Copy out every line of the data that has the word "grid" somewhere in it.

> **Materials provided**
......

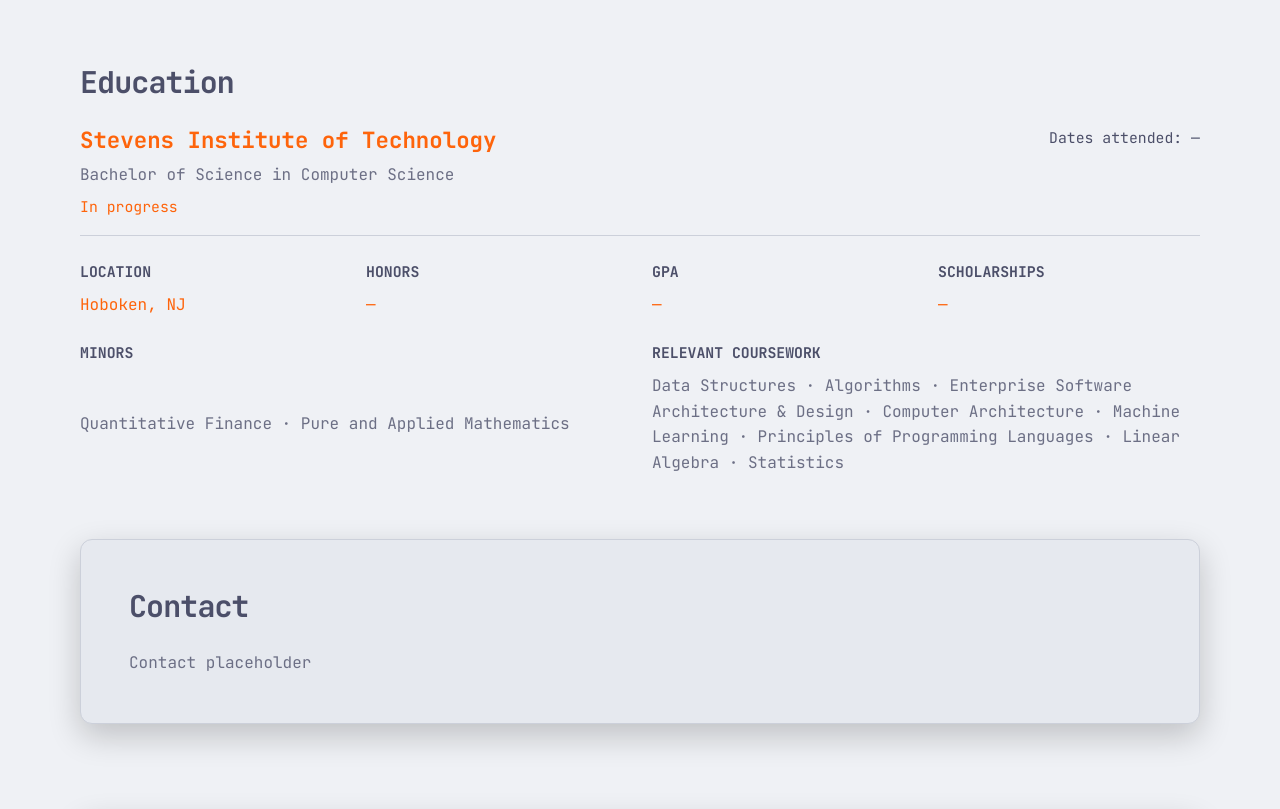
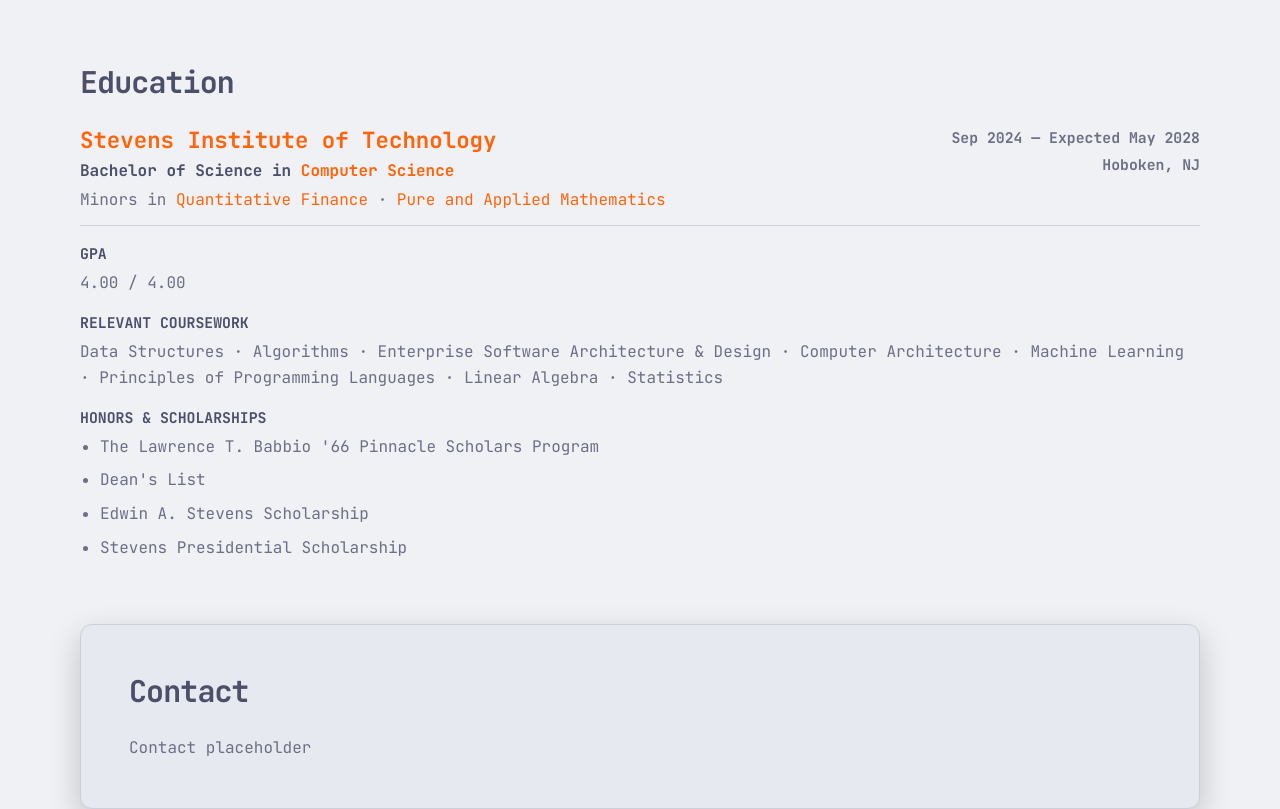
Before and after one commit to Kasu724/Kasu724.github.io, a React (Vite) app: page / in a window 1280 px wide. Shown: the part 2387-3196 px from the top of the page. Built offline with nearby package versions, Linux system fonts and the light colour scheme.

Commit message:
updated Education section

```diff
--- a/src/components/EducationSection.tsx
+++ b/src/components/EducationSection.tsx
@@ -11,40 +11,40 @@ function EducationSection() {
         <div className="education-entry__heading">
           <div>
             <h3>Stevens Institute of Technology</h3>
-            <p>Bachelor of Science in Computer Science</p>
-            <p className="education-entry__status">In progress</p>
+            <p className="education-entry__major">
+              Bachelor of Science in <span className="education-entry__field-name">Computer Science</span>
+            </p>
+            <p className="education-entry__minors">
+              Minors in <span className="education-entry__field-name">Quantitative Finance</span> ·{' '}
+              <span className="education-entry__field-name">Pure and Applied Mathematics</span>
+            </p>
           </div>
-          <p className="education-entry__date">Dates attended: —</p>
+          <div className="education-entry__meta" aria-label="Attendance details">
+            <p>Sep 2024 — Expected May 2028</p>
+            <p className="education-entry__location">Hoboken, NJ</p>
+          </div>
         </div>
-
-        <dl className="education-entry__summary">
-          <div>
-            <dt>Location</dt>
-            <dd>Hoboken, NJ</dd>
-          </div>
-          <div>
-            <dt>Honors</dt>
-            <dd>—</dd>
-          </div>
-          <div>
-            <dt>GPA</dt>
-            <dd>—</dd>
-          </div>
-          <div>
-            <dt>Scholarships</dt>
-            <dd>—</dd>
-          </div>
-        </dl>
 
         <dl className="education-entry__details">
           <div>
-            <dt>Minors</dt>
-            <dd>Quantitative Finance · Pure and Applied Mathematics</dd>
+            <dt>GPA</dt>
+            <dd>4.00 / 4.00</dd>
           </div>
           <div>
             <dt>Relevant Coursework</dt>
-            <dd>Data Structures · Algorithms · Enterprise Software Architecture & Design · Computer Architecture · Machine Learning · Principles of Programming Languages · Linear Algebra ·  Statistics</dd>
+            <dd>Data Structures · Algorithms · Enterprise Software Architecture & Design · Computer Architecture · Machine Learning · Principles of Programming Languages · Linear Algebra · Statistics</dd>
           </div>
+          <div>
+            <dt>Honors &amp; Scholarships</dt>
+            <dd>
+              <ul className="education-entry__list">
+                <li>The Lawrence T. Babbio '66 Pinnacle Scholars Program</li>
+                <li>Dean's List</li>
+                <li>Edwin A. Stevens Scholarship</li>
+                <li>Stevens Presidential Scholarship</li>
+              </ul>
+            </dd>
+            </div>
         </dl>
       </article>
     </section>
--- a/src/data/experience.ts
+++ b/src/data/experience.ts
@@ -9,7 +9,7 @@ export const experiences: Experience[] = [
   {
     company: 'Panasonic North America',
     role: 'Software Engineering Intern',
-    date: 'May 2026 - Present',
+    date: 'May 2026 — Present',
     highlights: [
       'Engineered a **Python ETL pipeline** that extracted data from **200+** customs compliance PDFs per month, achieving **99%** field-level accuracy using deterministic classifiers, regex parsers, and AI parsing',
       'Architected **Databricks** ingestion workflows using **Azure Content Understanding** to classify documents, extract structured fields, and validate outputs, reducing end-to-end processing time by **80%**',
@@ -19,7 +19,7 @@ export const experiences: Experience[] = [
   {
     company: 'Stevens Student Managed Investment Fund',
     role: 'Head Quantitative Developer',
-    date: 'Jan 2026 - Present',
+    date: 'Jan 2026 — Present',
     highlights: [
       'Engineered an asynchronous Python **REST API** using **Redis** job queues to ingest **FRED** and **Bloomberg data**, standardize time-series schemas, and handle rate limits and failures through **retries** and **idempotent jobs**',
       'Reduced complex query latency by **50%** through schema redesign and query optimization across **ClickHouse** and **PostgreSQL**, accelerating model-development workflows for quantitative researchers',
@@ -29,7 +29,7 @@ export const experiences: Experience[] = [
   {
     company: 'CommitPro Chrome Extension Research @ Stevens Institute of Technology',
     role: 'Computer Science Researcher',
-    date: 'May 2025 - Aug 2025',
+    date: 'May 2025 — Aug 2025',
     highlights: [
       'Developed and containerized a full-stack Chrome extension using **React**, **Java Spring Boot**, and **Docker** that sent Git diffs, repository structure, and static-analysis metadata to **LLM APIs** for commit summaries',
       'Designed a **RAG** pipeline that indexed repository structure and retrieved relevant files for each code change, improving evaluated commit-summary quality by **30%** over diff-only prompting',
@@ -38,7 +38,7 @@ export const experiences: Experience[] = [
   {
     company: 'WIT Contests',
     role: 'Software Engineering Intern',
-    date: 'Jan 2024 - Jun 2024',
+    date: 'Jan 2024 — Jun 2024',
     highlights: [
       'Engineered a real-time online multiplayer sports game in Unity **C#**, supporting up to 16 concurrent players via the Photon Engine SDK, implementing **client-server synchronization** and **latency handling**',
       'Designed **OOP** and state machine architecture for character systems, physics interactions, and animation management, reducing user churn by **20%** through playtesting and gameplay optimization',
--- a/src/styles/components.css
+++ b/src/styles/components.css
@@ -557,59 +557,67 @@
 }
 
 /* Education */
+.education-section > h2 {
+  margin-bottom: var(--space-6);
+}
+
 .education-entry__heading {
   display: flex;
   align-items: flex-start;
   justify-content: space-between;
   gap: var(--space-6);
-  padding-bottom: var(--space-4);
+  padding-bottom: var(--space-3);
   border-bottom: var(--border-width) solid var(--color-border);
 }
 
 .education-entry__heading h3 {
-  margin-bottom: var(--space-2);
+  margin-bottom: var(--space-1);
   color: var(--color-accent);
   font-size: clamp(1.1rem, 2.3vw, 1.4rem);
 }
 
+.education-entry__major,
+.education-entry__meta {
+  color: var(--color-text);
+  font-weight: 700;
+}
+
+.education-entry__field-name {
+  color: var(--color-accent);
+}
+
 .education-entry__heading p,
-.education-entry__summary dd,
 .education-entry__details dd {
   margin: 0;
 }
 
-.education-entry__status {
-  margin-top: var(--space-2) !important;
-  color: var(--color-accent);
-  font-size: var(--text-meta);
+.education-entry__heading .education-entry__minors {
+  margin-top: var(--space-1);
+  color: var(--color-text-muted);
 }
 
-.education-entry__date {
+.education-entry__meta {
   flex: none;
-  color: var(--color-text);
+  display: grid;
+  gap: var(--space-1);
+  color: var(--color-text-muted);
   font-size: var(--text-meta);
   text-align: right;
   white-space: nowrap;
 }
 
-.education-entry__summary,
 .education-entry__details {
   display: grid;
-  gap: var(--space-6);
-  margin: var(--space-6) 0 0;
+  grid-template-columns: 1fr;
+  gap: var(--space-4);
+  margin: var(--space-4) 0 0;
 }
 
-.education-entry__summary {
-  grid-template-columns: repeat(4, minmax(0, 1fr));
+.education-entry__details div {
+  display: grid;
+  gap: var(--space-1);
 }
 
-.education-entry__summary div,
-.education-entry__details div {
-  display: grid;
-  gap: var(--space-2);
-}
-
-.education-entry__summary dt,
 .education-entry__details dt {
   color: var(--color-text);
   font-size: var(--text-meta);
@@ -617,13 +625,15 @@
   text-transform: uppercase;
 }
 
-.education-entry__summary dd,
 .education-entry__details dd {
-  color: var(--color-accent);
+  color: var(--color-text-muted);
 }
 
-.education-entry__details dd {
-  color: var(--color-text-muted);
+.education-entry__list {
+  display: grid;
+  gap: var(--space-2);
+  margin: 0;
+  padding-left: 1.25rem;
 }
 
 /* Standalone pages */
@@ -684,12 +694,6 @@
   gap: var(--space-6);
 }
 
-@media (min-width: 42rem) {
-  .education-entry__details {
-    grid-template-columns: repeat(2, minmax(0, 1fr));
-  }
-}
-
 @media (min-width: 54rem) {
   .about-page-grid {
     grid-template-columns: repeat(3, minmax(0, 1fr));
@@ -701,12 +705,8 @@
     flex-direction: column;
   }
 
-  .education-entry__date {
+  .education-entry__meta {
     text-align: left;
-  }
-
-  .education-entry__summary {
-    grid-template-columns: repeat(2, minmax(0, 1fr));
   }
 }
 
```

......

> **Solution for this task**
+  display: grid;
   display: grid;
+  grid-template-columns: 1fr;
-  grid-template-columns: repeat(4, minmax(0, 1fr));
+  display: grid;
-  display: grid;
+  display: grid;
-    grid-template-columns: repeat(2, minmax(0, 1fr));
   .about-page-grid {
     grid-template-columns: repeat(3, minmax(0, 1fr));
-    grid-template-columns: repeat(2, minmax(0, 1fr));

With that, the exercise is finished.